Authors in the Information Age
Understanding authorship is critical to understanding intellectual property laws. Without a clear owner, it is difficult to control the exchange of information. Copyright was originally designed so the English Crown could keep track of who was saying seditious things. Today, it plays the function of policing the proprietary boundaries of cultural production. We cannot talk about copyright law without also talking about authorship. However, authorship is not the stable unidimensional concept the law would have it be. Authorship is complex and fraught with tension. Many types of people can assume the identity of author. Authors can be writing the most profound literary novel of the century or they can be writing pulp fiction by recycling story lines in order to produce more books. Authors, in a modern sense, have been defined as those who make a living from their creative work. How authorship is intertwined with intellectual property is an important relationship to uncover.
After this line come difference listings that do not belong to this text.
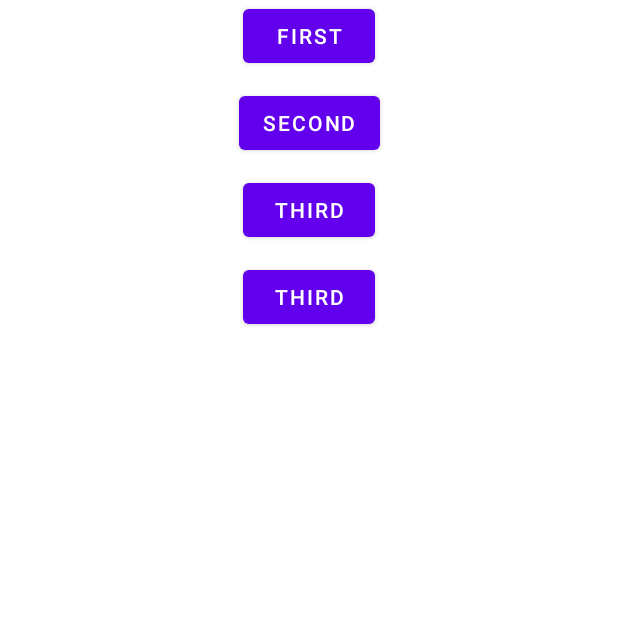
After one commit to aziz100199/actionproject, an Android app: the PracticeActivity screen opened directly, with no data from a screen before it, on a phone screen of 412 x 824 dp, the top half of it. The commit adds this screen. Run offline under Robolectric (Android 15) with nearby library versions, the phone set to English and light mode, and no system bars.

Commit message:
with single click listner

```diff
--- a/app/src/main/AndroidManifest.xml
+++ b/app/src/main/AndroidManifest.xml
@@ -5,7 +5,7 @@
     <uses-permission android:name="android.permission.CAMERA" />
     <uses-permission android:name="android.permission.WRITE_EXTERNAL_STORAGE" />
     <uses-permission android:name="android.permission.READ_EXTERNAL_STORAGE" />
-    <uses-permission android:name="android.permission.INTERNET"/>
+    <uses-permission android:name="android.permission.INTERNET" />
 
     <uses-feature
         android:name="android.hardware.camera"
@@ -19,6 +19,9 @@
         android:roundIcon="@mipmap/ic_launcher_round"
         android:supportsRtl="true"
         android:theme="@style/Theme.SpinnerActivity">
+        <activity
+            android:name=".practiceactivity.PracticeActivity"
+            android:exported="false" />
         <activity
             android:name=".retrofit.RetrofitResponseActivity"
             android:exported="false" />
--- a/app/src/main/java/com/unit/spinneractivity/LauncherActivity.kt
+++ b/app/src/main/java/com/unit/spinneractivity/LauncherActivity.kt
@@ -8,6 +8,7 @@ import com.unit.spinneractivity.actionmode.ActionModeActivity
 import com.unit.spinneractivity.colepsingtoolbar.CollapsingToolBarActivity
 import com.unit.spinneractivity.databinding.ActivityLauncherBinding
 import com.unit.spinneractivity.datepicker.DatePickerActivity
+import com.unit.spinneractivity.practiceactivity.PracticeActivity
 import com.unit.spinneractivity.retrofit.RetrofitResponseActivity
 import com.unit.spinneractivity.roomdatabase.RoomDbActivity
 import com.unit.spinneractivity.spineractivity.SpinnerActivity
@@ -44,6 +45,9 @@ class LauncherActivity : AppCompatActivity() {
         binding?.retrofit?.setOnClickListener {
             activitylauncher(RetrofitResponseActivity())
         }
+        binding?.practicbtn?.setOnClickListener {
+            activitylauncher(PracticeActivity())
+        }
     }
 
     private fun activitylauncher(activity: Activity) {
--- /dev/null
+++ b/app/src/main/java/com/unit/spinneractivity/practiceactivity/PracticeActivity.kt
@@ -0,0 +1,79 @@
+package com.unit.spinneractivity.practiceactivity
+
+import android.os.Bundle
+import android.widget.Button
+import android.widget.Toast
+import androidx.appcompat.app.AppCompatActivity
+import com.unit.spinneractivity.databinding.ActivityPracticeBinding
+
+class PracticeActivity : AppCompatActivity() {
+    lateinit var binding: ActivityPracticeBinding
+
+    override fun onCreate(savedInstanceState: Bundle?) {
+        super.onCreate(savedInstanceState)
+        binding = ActivityPracticeBinding.inflate(layoutInflater)
+        setContentView(binding.root)
+
+
+        binding.apply {
+            clicklistner(firstbtn)
+            clicklistner(secondbtn)
+            clicklistner(thirdbtn)
+            clicklistner(fourbtn)
+        }
+
+
+
+
+    }
+
+
+
+
+
+    //////////////////////    click listner  //////////////////////////////
+
+
+
+    private fun clicklistner(btn: Button) {
+        btn.setOnClickListener {
+            binding.apply {
+                when (btn) {
+                    firstbtn  -> {
+                        Toast.makeText(this@PracticeActivity,
+                            "click on first btn",
+                            Toast.LENGTH_SHORT)
+                            .show()
+                    }
+                    secondbtn -> {
+                        Toast.makeText(this@PracticeActivity,
+                            "click on second btn",
+                            Toast.LENGTH_SHORT)
+                            .show()
+                    }
+                    thirdbtn -> {
+                        Toast.makeText(this@PracticeActivity,
+                            "click on third btn",
+                            Toast.LENGTH_SHORT)
+                            .show()
+                    }
+                    fourbtn -> {
+                        Toast.makeText(this@PracticeActivity,
+                            "click on four btn",
+                            Toast.LENGTH_SHORT)
+                            .show()
+                    }
+
+
+                }
+            }
+
+        }
+    }
+
+    //////////////////////////// click listner endt //////////////////////
+
+
+
+
+}
--- a/app/src/main/java/com/unit/spinneractivity/retrofit/api/Todo.kt
+++ b/app/src/main/java/com/unit/spinneractivity/retrofit/api/Todo.kt
@@ -7,6 +7,6 @@ import retrofit2.http.GET
 interface Todo {
 
     @GET("/todos")
-    suspend fun getvalue(): Response<List<RetrofitModel>>
+   suspend fun getvalue(): Response<List<RetrofitModel>>
 
 }
--- /dev/null
+++ b/app/src/main/res/layout/activity_practice.xml
@@ -0,0 +1,51 @@
+<?xml version="1.0" encoding="utf-8"?>
+<androidx.constraintlayout.widget.ConstraintLayout xmlns:android="http://schemas.android.com/apk/res/android"
+    xmlns:app="http://schemas.android.com/apk/res-auto"
+    xmlns:tools="http://schemas.android.com/tools"
+    android:layout_width="match_parent"
+    android:layout_height="match_parent"
+    tools:context=".practiceactivity.PracticeActivity">
+
+
+    <Button
+        android:id="@+id/firstbtn"
+        android:layout_width="wrap_content"
+        android:layout_height="wrap_content"
+        android:text="first"
+        app:layout_constraintEnd_toEndOf="parent"
+        app:layout_constraintStart_toStartOf="parent"
+        app:layout_constraintTop_toTopOf="parent" />
+
+
+    <Button
+        android:id="@+id/secondbtn"
+        android:layout_width="wrap_content"
+        android:layout_height="wrap_content"
+        android:layout_marginTop="10dp"
+        android:text="second"
+        app:layout_constraintEnd_toEndOf="parent"
+        app:layout_constraintStart_toStartOf="parent"
+        app:layout_constraintTop_toBottomOf="@id/firstbtn" />
+
+    <Button
+        android:id="@+id/thirdbtn"
+        android:layout_width="wrap_content"
+        android:layout_height="wrap_content"
+        android:layout_marginTop="10dp"
+        android:text="third"
+        app:layout_constraintEnd_toEndOf="parent"
+        app:layout_constraintStart_toStartOf="parent"
+        app:layout_constraintTop_toBottomOf="@id/secondbtn" />
+
+    <Button
+        android:id="@+id/fourbtn"
+        android:layout_width="wrap_content"
+        android:layout_height="wrap_content"
+        android:layout_marginTop="10dp"
+        android:text="third"
+        app:layout_constraintEnd_toEndOf="parent"
+        app:layout_constraintStart_toStartOf="parent"
+        app:layout_constraintTop_toBottomOf="@id/thirdbtn" />
+
+
+</androidx.constraintlayout.widget.ConstraintLayout>
--- a/app/src/main/res/layout/activity_retrofit_response.xml
+++ b/app/src/main/res/layout/activity_retrofit_response.xml
@@ -18,7 +18,7 @@
         android:id="@+id/progressbar"
         android:layout_width="wrap_content"
         android:layout_height="wrap_content"
-        android:visibility="invisible"
+        android:visibility="visible"
         app:layout_constraintBottom_toBottomOf="parent"
         app:layout_constraintEnd_toEndOf="parent"
         app:layout_constraintStart_toStartOf="parent"
```
Also changed, not shown: app/src/main/java/com/unit/spinneractivity/retrofit/RetrofitResponseActivity.kt (+52 -32 lines), app/src/main/res/layout/activity_launcher.xml (+26 -16 lines).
As the print-dominated age wanes, digitized information requires new perspectives and new rules. The proprietary framework that has dominated intellectual property law has not been capable of dealing with the new relationships between the author, the reader, and the text that emerge with the introduction of computer technology. More importantly, there is a fundamental clash between the legal discourse of copyright, which is interested in preserving the economic aspects of intellectual products, and the theoretical discourse of authorship with its emphasis on exchange and creativity. Exciting work is being done in literary and cultural theory on the function of authorship, yet copyright law, which governs the use and exchange of intellectual property, is failing to address these possibilities. Instead, copyright law has served to preserve